TIP’s view on this issue is that some IVA firms have used disbursements to increase the margin on IVAs where fees have been squeezed (perhaps inappropriately). TIP’s solution would be to ban any relationship (ownership by company or individual, management agreement, shareholding, etc) between an IVA firm or it’s owners and a company that charged it IVA costs. The Insolvency Service could consider a register of approved providers of services which have no such connections. They might consider publishing a spread of costs for each element too.
The report wants a new relationship between the RPBs and the IVA firms they regulate. The feeling we get from the report is that the Insolvency Service believes the relationship between regulator and regulated has been too informal, with not enough disciplinary action. There has been too much reliance on firms mitigating risks pointed out to them. Customers treated badly have not had their position rectified. We couldn’t find the word ‘cosy’ anywhere in the report, but we couldn’t help feeling it was there.
This report should lead to big behaviour changes once the RPBs absorb the implications and start monitoring and disciplining in the way the Insolvency Service wants. But…
Some will call for insolvency practitioners and IVAs to become FCA regulated. We’d agree that’s a debatable position.

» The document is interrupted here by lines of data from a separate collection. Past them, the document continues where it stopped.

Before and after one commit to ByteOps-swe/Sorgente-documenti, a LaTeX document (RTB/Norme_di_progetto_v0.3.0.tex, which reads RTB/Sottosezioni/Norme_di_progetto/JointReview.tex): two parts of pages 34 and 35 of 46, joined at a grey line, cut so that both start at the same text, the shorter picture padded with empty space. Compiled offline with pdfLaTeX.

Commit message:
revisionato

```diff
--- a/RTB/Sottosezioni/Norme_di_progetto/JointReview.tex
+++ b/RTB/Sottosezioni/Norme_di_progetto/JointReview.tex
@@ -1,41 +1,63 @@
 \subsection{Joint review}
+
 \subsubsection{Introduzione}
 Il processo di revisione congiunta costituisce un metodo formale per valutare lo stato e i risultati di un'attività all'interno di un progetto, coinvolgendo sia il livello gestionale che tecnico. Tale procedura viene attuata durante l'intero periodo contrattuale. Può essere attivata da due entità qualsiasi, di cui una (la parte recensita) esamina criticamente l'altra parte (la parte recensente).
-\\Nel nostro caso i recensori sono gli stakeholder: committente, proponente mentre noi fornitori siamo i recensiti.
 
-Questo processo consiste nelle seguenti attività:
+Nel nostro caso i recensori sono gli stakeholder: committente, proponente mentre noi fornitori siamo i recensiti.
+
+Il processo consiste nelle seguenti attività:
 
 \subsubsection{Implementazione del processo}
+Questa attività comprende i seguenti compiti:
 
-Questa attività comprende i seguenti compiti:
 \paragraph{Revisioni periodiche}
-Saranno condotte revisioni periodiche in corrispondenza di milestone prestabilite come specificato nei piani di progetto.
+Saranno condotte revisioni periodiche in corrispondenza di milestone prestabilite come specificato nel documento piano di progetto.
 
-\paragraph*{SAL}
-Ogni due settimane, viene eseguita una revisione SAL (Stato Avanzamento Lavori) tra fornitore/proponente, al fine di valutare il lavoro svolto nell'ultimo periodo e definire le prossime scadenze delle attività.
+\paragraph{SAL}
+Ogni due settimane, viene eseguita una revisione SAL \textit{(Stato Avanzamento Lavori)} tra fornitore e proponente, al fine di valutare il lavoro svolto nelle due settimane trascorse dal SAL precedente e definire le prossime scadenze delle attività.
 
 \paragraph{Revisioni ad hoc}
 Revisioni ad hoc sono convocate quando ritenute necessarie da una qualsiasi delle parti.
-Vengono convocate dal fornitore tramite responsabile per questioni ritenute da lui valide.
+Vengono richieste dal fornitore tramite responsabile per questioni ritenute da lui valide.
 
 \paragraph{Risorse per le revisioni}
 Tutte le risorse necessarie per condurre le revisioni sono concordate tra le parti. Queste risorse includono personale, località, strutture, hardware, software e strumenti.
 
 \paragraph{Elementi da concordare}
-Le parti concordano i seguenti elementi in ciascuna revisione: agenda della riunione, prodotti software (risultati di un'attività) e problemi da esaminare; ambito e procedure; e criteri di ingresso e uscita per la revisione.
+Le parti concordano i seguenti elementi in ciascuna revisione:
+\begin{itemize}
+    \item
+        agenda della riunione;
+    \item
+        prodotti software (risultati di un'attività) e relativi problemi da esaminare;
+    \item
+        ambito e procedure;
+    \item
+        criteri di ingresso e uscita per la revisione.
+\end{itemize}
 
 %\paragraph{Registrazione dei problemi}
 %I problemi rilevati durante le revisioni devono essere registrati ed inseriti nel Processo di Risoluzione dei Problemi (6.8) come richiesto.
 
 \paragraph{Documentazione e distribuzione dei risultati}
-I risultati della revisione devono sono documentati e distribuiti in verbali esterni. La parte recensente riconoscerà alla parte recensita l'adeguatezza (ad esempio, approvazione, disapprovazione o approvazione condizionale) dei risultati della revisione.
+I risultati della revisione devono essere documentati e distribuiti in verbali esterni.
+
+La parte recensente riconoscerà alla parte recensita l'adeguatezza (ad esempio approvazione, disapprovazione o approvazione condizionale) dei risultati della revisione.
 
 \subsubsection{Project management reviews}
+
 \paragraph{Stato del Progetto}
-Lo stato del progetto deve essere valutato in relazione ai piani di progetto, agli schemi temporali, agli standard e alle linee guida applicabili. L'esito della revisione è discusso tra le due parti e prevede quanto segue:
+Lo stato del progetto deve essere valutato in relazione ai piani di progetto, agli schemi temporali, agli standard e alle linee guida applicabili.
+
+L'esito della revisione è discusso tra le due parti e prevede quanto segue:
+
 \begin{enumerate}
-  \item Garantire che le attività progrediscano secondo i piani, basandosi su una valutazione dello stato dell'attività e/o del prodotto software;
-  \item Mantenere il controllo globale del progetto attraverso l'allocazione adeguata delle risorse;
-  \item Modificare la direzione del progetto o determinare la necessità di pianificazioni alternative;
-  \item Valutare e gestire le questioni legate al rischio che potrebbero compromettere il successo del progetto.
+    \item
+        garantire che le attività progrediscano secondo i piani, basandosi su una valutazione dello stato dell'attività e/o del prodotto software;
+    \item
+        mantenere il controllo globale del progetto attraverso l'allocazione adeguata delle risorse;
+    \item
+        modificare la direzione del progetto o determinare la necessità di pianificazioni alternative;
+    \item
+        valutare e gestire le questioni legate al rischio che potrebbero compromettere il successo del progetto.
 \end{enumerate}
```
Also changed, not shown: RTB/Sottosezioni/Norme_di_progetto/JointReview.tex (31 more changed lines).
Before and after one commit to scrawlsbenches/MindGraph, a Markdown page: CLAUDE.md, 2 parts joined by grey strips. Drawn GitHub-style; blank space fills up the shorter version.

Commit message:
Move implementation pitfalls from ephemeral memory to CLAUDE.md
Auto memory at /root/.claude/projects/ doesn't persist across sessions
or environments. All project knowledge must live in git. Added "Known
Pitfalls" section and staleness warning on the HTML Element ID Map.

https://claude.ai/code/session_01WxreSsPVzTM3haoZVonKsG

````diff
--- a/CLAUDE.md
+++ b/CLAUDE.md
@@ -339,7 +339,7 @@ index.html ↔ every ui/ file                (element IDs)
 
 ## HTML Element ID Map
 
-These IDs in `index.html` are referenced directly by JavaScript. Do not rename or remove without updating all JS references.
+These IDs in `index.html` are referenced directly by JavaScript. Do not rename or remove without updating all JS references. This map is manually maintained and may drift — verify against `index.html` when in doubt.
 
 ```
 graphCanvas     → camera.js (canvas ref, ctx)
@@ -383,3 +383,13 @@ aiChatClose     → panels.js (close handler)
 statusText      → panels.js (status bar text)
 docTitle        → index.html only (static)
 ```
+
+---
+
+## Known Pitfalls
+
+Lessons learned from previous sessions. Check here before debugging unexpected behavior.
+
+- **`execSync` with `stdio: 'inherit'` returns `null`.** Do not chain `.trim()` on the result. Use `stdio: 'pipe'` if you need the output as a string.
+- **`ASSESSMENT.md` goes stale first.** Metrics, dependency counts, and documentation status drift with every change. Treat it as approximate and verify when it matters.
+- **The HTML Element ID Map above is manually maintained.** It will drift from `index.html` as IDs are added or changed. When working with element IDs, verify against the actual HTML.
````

But right now we don’t think it’s the right solution. Revisions to the IVA Protocol and the 2017 volume IVA provider regulatory guidance mean the IP regulatory approach now closely follows the FCA in key areas. This report confirms that trend. And, we think, if the RPBs do respond to the challenge set out here, then they are in a position to be more agile and better informed than the FCA. And, they can take more rapid action to put things right. But, this report may cast doubt on the approach of RPBs (especially the largest) to their members and this is clearly the last chance saloon.
Now, unintended consequences. We’ve touched on disbursements: a straightforward ban is worrying. This could benefit the large IVA providers, and make it difficult for smaller firms to thrive. It could restrict access to IVAs. Firms that achieve poorer outcomes might cope. Those that do well for customers could crash out.
But the biggest unintended consequence comes from the more formal, discipline and punishment focussed regulatory approach this report wants to see.
We think that’s necessary and right. The worry is that the RPBs may want an early scalp to convince the Insolvency Service that they’ve got the message. A problem many have thought exists is that the larger IVA firms have the deep pockets to challenge disciplinary outcomes, or at least keep proceedings going for some time. So, this new, robust approach could have consequences for the cost of regulation. This might make smaller providers who achieve good outcomes consider their future. And, of course, the RPBs might consider those smaller firms as easier targets for this new approach.
TIP’s view is this report is a good thing. It should lead to change. IVA advice should be better. Creditors may get better returns. But, on its own, it isn’t the answer to ensure everyone who is right for an IVA gets one – and that their IVA doesn’t just get them out of debt but helps rebuild their financial capability. This stops the rot – it doesn’t rebuild the ship.
For another view, see this from blogger, Debt Camel.